Instructions for the task: The entries below are to be reproduced in full, exactly as written.

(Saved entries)
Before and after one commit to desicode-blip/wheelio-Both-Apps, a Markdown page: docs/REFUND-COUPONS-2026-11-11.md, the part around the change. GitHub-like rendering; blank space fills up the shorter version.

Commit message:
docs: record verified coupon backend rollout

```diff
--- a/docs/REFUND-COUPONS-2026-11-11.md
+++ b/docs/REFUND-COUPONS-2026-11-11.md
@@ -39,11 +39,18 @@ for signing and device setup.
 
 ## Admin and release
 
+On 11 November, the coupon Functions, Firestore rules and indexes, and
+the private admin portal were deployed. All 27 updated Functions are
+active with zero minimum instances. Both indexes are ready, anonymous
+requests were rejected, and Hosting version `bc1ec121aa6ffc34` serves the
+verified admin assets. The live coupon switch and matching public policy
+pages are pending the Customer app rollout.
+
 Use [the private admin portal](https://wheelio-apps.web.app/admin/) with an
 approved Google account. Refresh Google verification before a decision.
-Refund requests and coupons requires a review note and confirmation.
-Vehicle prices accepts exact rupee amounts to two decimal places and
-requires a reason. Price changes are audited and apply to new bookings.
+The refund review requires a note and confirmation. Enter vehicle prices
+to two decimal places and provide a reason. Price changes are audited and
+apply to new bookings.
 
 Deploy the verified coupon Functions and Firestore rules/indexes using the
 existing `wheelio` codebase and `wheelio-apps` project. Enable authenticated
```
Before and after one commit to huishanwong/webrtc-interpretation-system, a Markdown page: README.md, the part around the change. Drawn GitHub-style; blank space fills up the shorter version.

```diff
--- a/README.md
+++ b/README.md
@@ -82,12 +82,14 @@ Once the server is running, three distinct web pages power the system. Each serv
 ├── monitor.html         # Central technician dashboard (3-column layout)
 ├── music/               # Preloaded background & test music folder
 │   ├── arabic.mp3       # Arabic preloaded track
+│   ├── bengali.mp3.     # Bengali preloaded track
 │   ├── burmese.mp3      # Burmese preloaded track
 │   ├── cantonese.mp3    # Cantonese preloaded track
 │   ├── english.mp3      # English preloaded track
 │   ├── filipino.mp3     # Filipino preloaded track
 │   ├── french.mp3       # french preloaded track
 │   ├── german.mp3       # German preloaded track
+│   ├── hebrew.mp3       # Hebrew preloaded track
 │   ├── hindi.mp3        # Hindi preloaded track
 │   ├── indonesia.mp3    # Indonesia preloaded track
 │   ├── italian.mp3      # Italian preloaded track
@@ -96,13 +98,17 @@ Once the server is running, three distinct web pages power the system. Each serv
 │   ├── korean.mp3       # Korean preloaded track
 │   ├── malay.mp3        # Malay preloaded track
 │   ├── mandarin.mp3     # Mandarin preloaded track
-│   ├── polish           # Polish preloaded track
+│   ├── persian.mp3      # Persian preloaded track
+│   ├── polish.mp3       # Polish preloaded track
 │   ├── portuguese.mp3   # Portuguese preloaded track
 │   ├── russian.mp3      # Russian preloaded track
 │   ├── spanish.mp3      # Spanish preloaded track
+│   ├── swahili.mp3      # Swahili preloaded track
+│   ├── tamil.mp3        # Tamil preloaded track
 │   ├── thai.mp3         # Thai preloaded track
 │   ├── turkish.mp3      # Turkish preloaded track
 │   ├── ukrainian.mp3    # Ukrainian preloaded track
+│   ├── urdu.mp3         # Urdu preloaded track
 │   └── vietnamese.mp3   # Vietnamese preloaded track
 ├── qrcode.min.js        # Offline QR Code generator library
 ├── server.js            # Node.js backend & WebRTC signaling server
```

Solution for this task:
Before and after one commit to desicode-blip/wheelio-Both-Apps, a Markdown page: docs/REFUND-COUPONS-2026-11-11.md, the part around the change. GitHub-like rendering; blank space fills up the shorter version.

Commit message:
docs: record verified coupon backend rollout

```diff
--- a/docs/REFUND-COUPONS-2026-11-11.md
+++ b/docs/REFUND-COUPONS-2026-11-11.md
@@ -39,11 +39,18 @@ for signing and device setup.
 
 ## Admin and release
 
+On 11 November, the coupon Functions, Firestore rules and indexes, and
+the private admin portal were deployed. All 27 updated Functions are
+active with zero minimum instances. Both indexes are ready, anonymous
+requests were rejected, and Hosting version `bc1ec121aa6ffc34` serves the
+verified admin assets. The live coupon switch and matching public policy
+pages are pending the Customer app rollout.
+
 Use [the private admin portal](https://wheelio-apps.web.app/admin/) with an
 approved Google account. Refresh Google verification before a decision.
-Refund requests and coupons requires a review note and confirmation.
-Vehicle prices accepts exact rupee amounts to two decimal places and
-requires a reason. Price changes are audited and apply to new bookings.
+The refund review requires a note and confirmation. Enter vehicle prices
+to two decimal places and provide a reason. Price changes are audited and
+apply to new bookings.
 
 Deploy the verified coupon Functions and Firestore rules/indexes using the
 existing `wheelio` codebase and `wheelio-apps` project. Enable authenticated
```
Before and after one commit to huishanwong/webrtc-interpretation-system, a Markdown page: README.md, the part around the change. Drawn GitHub-style; blank space fills up the shorter version.

```diff
--- a/README.md
+++ b/README.md
@@ -82,12 +82,14 @@ Once the server is running, three distinct web pages power the system. Each serv
 ├── monitor.html         # Central technician dashboard (3-column layout)
 ├── music/               # Preloaded background & test music folder
 │   ├── arabic.mp3       # Arabic preloaded track
+│   ├── bengali.mp3.     # Bengali preloaded track
 │   ├── burmese.mp3      # Burmese preloaded track
 │   ├── cantonese.mp3    # Cantonese preloaded track
 │   ├── english.mp3      # English preloaded track
 │   ├── filipino.mp3     # Filipino preloaded track
 │   ├── french.mp3       # french preloaded track
 │   ├── german.mp3       # German preloaded track
+│   ├── hebrew.mp3       # Hebrew preloaded track
 │   ├── hindi.mp3        # Hindi preloaded track
 │   ├── indonesia.mp3    # Indonesia preloaded track
 │   ├── italian.mp3      # Italian preloaded track
@@ -96,13 +98,17 @@ Once the server is running, three distinct web pages power the system. Each serv
 │   ├── korean.mp3       # Korean preloaded track
 │   ├── malay.mp3        # Malay preloaded track
 │   ├── mandarin.mp3     # Mandarin preloaded track
-│   ├── polish           # Polish preloaded track
+│   ├── persian.mp3      # Persian preloaded track
+│   ├── polish.mp3       # Polish preloaded track
 │   ├── portuguese.mp3   # Portuguese preloaded track
 │   ├── russian.mp3      # Russian preloaded track
 │   ├── spanish.mp3      # Spanish preloaded track
+│   ├── swahili.mp3      # Swahili preloaded track
+│   ├── tamil.mp3        # Tamil preloaded track
 │   ├── thai.mp3         # Thai preloaded track
 │   ├── turkish.mp3      # Turkish preloaded track
 │   ├── ukrainian.mp3    # Ukrainian preloaded track
+│   ├── urdu.mp3         # Urdu preloaded track
 │   └── vietnamese.mp3   # Vietnamese preloaded track
 ├── qrcode.min.js        # Offline QR Code generator library
 ├── server.js            # Node.js backend & WebRTC signaling server
```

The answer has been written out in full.